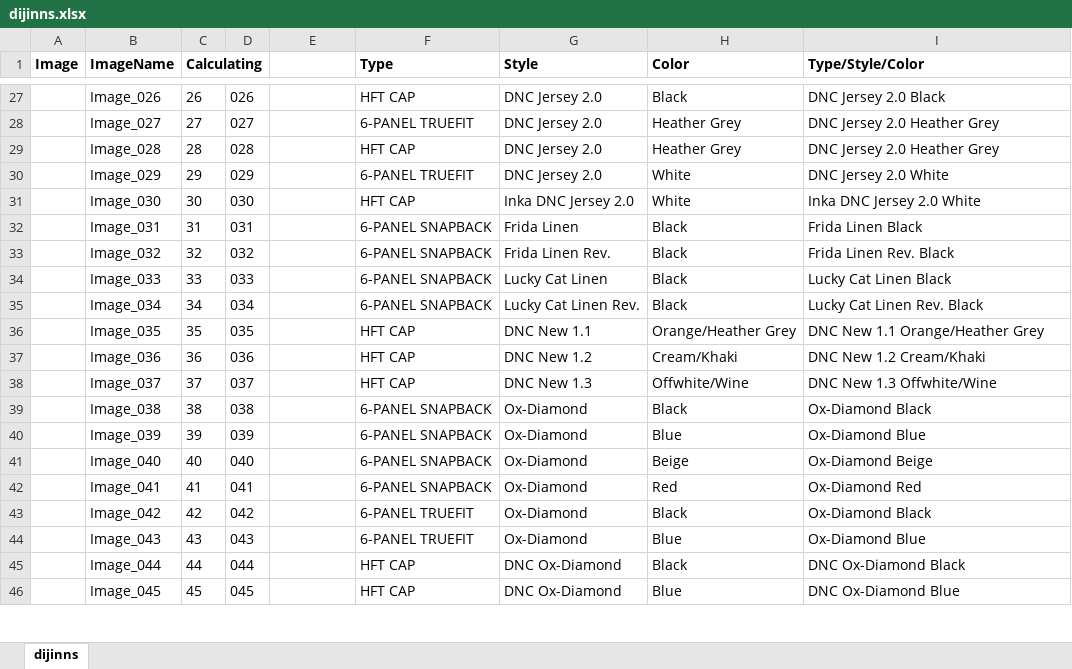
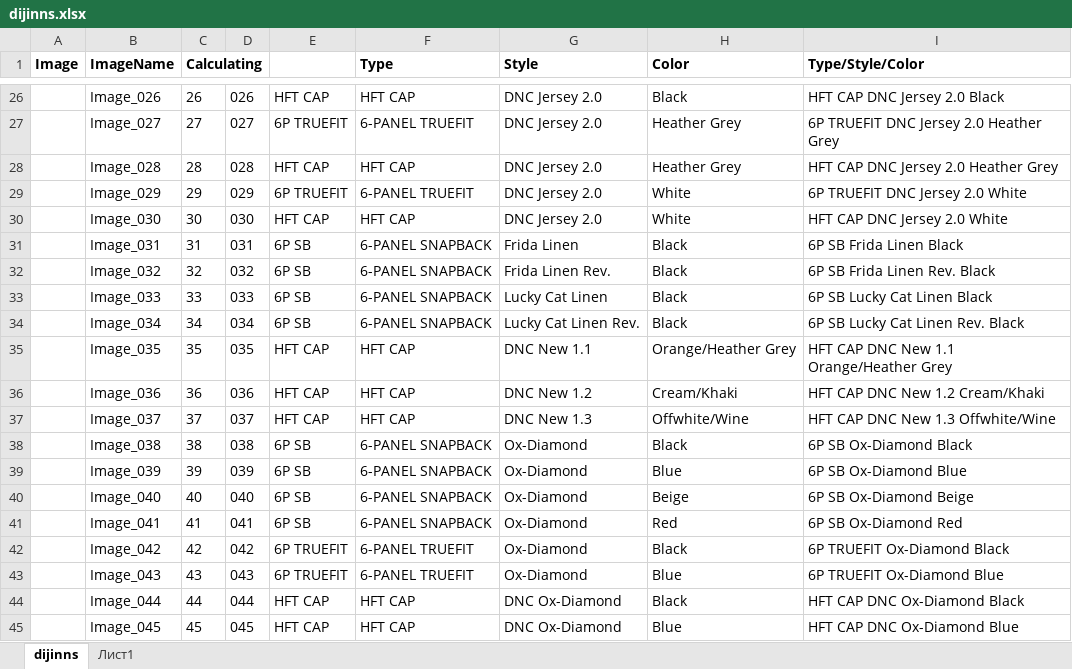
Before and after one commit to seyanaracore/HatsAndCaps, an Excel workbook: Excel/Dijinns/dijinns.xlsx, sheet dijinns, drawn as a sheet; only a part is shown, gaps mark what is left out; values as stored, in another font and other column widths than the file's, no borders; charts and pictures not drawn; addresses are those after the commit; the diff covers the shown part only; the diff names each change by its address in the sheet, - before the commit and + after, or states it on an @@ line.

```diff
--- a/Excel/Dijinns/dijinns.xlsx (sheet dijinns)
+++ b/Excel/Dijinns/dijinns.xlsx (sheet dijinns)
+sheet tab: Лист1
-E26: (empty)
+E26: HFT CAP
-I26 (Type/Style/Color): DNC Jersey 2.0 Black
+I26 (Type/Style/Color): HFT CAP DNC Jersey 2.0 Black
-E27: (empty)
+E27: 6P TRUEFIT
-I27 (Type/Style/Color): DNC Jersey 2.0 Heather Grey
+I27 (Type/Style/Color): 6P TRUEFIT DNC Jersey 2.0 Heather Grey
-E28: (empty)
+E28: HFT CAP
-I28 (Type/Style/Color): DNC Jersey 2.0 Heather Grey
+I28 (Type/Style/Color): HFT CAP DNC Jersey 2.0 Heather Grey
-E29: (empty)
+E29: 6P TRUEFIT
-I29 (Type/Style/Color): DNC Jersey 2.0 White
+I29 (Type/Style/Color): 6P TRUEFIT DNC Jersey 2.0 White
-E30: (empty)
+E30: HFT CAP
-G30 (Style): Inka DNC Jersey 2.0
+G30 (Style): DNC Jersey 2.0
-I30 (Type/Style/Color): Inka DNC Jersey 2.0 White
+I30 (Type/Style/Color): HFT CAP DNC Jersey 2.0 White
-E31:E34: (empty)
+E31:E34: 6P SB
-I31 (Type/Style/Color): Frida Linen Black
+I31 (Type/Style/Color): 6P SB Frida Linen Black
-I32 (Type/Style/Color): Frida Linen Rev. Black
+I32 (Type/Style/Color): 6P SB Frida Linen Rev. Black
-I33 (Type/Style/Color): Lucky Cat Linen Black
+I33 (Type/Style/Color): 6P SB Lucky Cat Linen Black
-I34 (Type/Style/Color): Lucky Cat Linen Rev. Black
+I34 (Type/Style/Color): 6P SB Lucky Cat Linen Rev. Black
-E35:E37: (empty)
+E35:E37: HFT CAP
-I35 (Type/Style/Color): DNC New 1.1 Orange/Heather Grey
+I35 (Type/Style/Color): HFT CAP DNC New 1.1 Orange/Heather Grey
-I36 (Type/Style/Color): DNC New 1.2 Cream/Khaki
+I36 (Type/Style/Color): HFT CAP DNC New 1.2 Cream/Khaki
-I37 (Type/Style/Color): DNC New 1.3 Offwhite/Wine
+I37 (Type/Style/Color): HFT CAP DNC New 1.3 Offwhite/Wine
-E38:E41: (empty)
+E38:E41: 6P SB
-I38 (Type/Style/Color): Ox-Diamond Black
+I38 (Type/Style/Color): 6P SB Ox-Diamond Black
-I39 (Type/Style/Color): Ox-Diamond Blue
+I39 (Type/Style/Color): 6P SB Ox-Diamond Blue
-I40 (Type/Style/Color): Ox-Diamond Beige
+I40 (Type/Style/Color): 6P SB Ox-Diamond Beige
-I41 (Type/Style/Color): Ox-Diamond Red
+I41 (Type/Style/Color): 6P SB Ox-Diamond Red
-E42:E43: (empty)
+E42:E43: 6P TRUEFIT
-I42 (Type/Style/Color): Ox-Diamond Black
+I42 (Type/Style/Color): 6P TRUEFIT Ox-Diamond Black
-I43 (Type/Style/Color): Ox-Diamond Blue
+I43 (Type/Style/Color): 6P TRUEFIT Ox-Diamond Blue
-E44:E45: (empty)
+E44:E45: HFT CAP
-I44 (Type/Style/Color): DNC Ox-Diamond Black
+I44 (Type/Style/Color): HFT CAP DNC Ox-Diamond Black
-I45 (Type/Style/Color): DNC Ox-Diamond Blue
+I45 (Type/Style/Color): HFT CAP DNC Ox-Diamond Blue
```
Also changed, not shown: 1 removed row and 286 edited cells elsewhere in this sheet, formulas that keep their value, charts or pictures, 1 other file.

Exercise objective |
The whole listing above, line by line, needs to be copied exactly, except for any images.

Answer space |
Before and after one commit to seyanaracore/HatsAndCaps, an Excel workbook: Excel/Dijinns/dijinns.xlsx, sheet dijinns, drawn as a sheet; only a part is shown, gaps mark what is left out; values as stored, in another font and other column widths than the file's, no borders; charts and pictures not drawn; addresses are those after the commit; the diff covers the shown part only; the diff names each change by its address in the sheet, - before the commit and + after, or states it on an @@ line.

```diff
--- a/Excel/Dijinns/dijinns.xlsx (sheet dijinns)
+++ b/Excel/Dijinns/dijinns.xlsx (sheet dijinns)
+sheet tab: Лист1
-E26: (empty)
+E26: HFT CAP
-I26 (Type/Style/Color): DNC Jersey 2.0 Black
+I26 (Type/Style/Color): HFT CAP DNC Jersey 2.0 Black
-E27: (empty)
+E27: 6P TRUEFIT
-I27 (Type/Style/Color): DNC Jersey 2.0 Heather Grey
+I27 (Type/Style/Color): 6P TRUEFIT DNC Jersey 2.0 Heather Grey
-E28: (empty)
+E28: HFT CAP
-I28 (Type/Style/Color): DNC Jersey 2.0 Heather Grey
+I28 (Type/Style/Color): HFT CAP DNC Jersey 2.0 Heather Grey
-E29: (empty)
+E29: 6P TRUEFIT
-I29 (Type/Style/Color): DNC Jersey 2.0 White
+I29 (Type/Style/Color): 6P TRUEFIT DNC Jersey 2.0 White
-E30: (empty)
+E30: HFT CAP
-G30 (Style): Inka DNC Jersey 2.0
+G30 (Style): DNC Jersey 2.0
-I30 (Type/Style/Color): Inka DNC Jersey 2.0 White
+I30 (Type/Style/Color): HFT CAP DNC Jersey 2.0 White
-E31:E34: (empty)
+E31:E34: 6P SB
-I31 (Type/Style/Color): Frida Linen Black
+I31 (Type/Style/Color): 6P SB Frida Linen Black
-I32 (Type/Style/Color): Frida Linen Rev. Black
+I32 (Type/Style/Color): 6P SB Frida Linen Rev. Black
-I33 (Type/Style/Color): Lucky Cat Linen Black
+I33 (Type/Style/Color): 6P SB Lucky Cat Linen Black
-I34 (Type/Style/Color): Lucky Cat Linen Rev. Black
+I34 (Type/Style/Color): 6P SB Lucky Cat Linen Rev. Black
-E35:E37: (empty)
+E35:E37: HFT CAP
-I35 (Type/Style/Color): DNC New 1.1 Orange/Heather Grey
+I35 (Type/Style/Color): HFT CAP DNC New 1.1 Orange/Heather Grey
-I36 (Type/Style/Color): DNC New 1.2 Cream/Khaki
+I36 (Type/Style/Color): HFT CAP DNC New 1.2 Cream/Khaki
-I37 (Type/Style/Color): DNC New 1.3 Offwhite/Wine
+I37 (Type/Style/Color): HFT CAP DNC New 1.3 Offwhite/Wine
-E38:E41: (empty)
+E38:E41: 6P SB
-I38 (Type/Style/Color): Ox-Diamond Black
+I38 (Type/Style/Color): 6P SB Ox-Diamond Black
-I39 (Type/Style/Color): Ox-Diamond Blue
+I39 (Type/Style/Color): 6P SB Ox-Diamond Blue
-I40 (Type/Style/Color): Ox-Diamond Beige
+I40 (Type/Style/Color): 6P SB Ox-Diamond Beige
-I41 (Type/Style/Color): Ox-Diamond Red
+I41 (Type/Style/Color): 6P SB Ox-Diamond Red
-E42:E43: (empty)
+E42:E43: 6P TRUEFIT
-I42 (Type/Style/Color): Ox-Diamond Black
+I42 (Type/Style/Color): 6P TRUEFIT Ox-Diamond Black
-I43 (Type/Style/Color): Ox-Diamond Blue
+I43 (Type/Style/Color): 6P TRUEFIT Ox-Diamond Blue
-E44:E45: (empty)
+E44:E45: HFT CAP
-I44 (Type/Style/Color): DNC Ox-Diamond Black
+I44 (Type/Style/Color): HFT CAP DNC Ox-Diamond Black
-I45 (Type/Style/Color): DNC Ox-Diamond Blue
+I45 (Type/Style/Color): HFT CAP DNC Ox-Diamond Blue
```
Also changed, not shown: 1 removed row and 286 edited cells elsewhere in this sheet, formulas that keep their value, charts or pictures, 1 other file.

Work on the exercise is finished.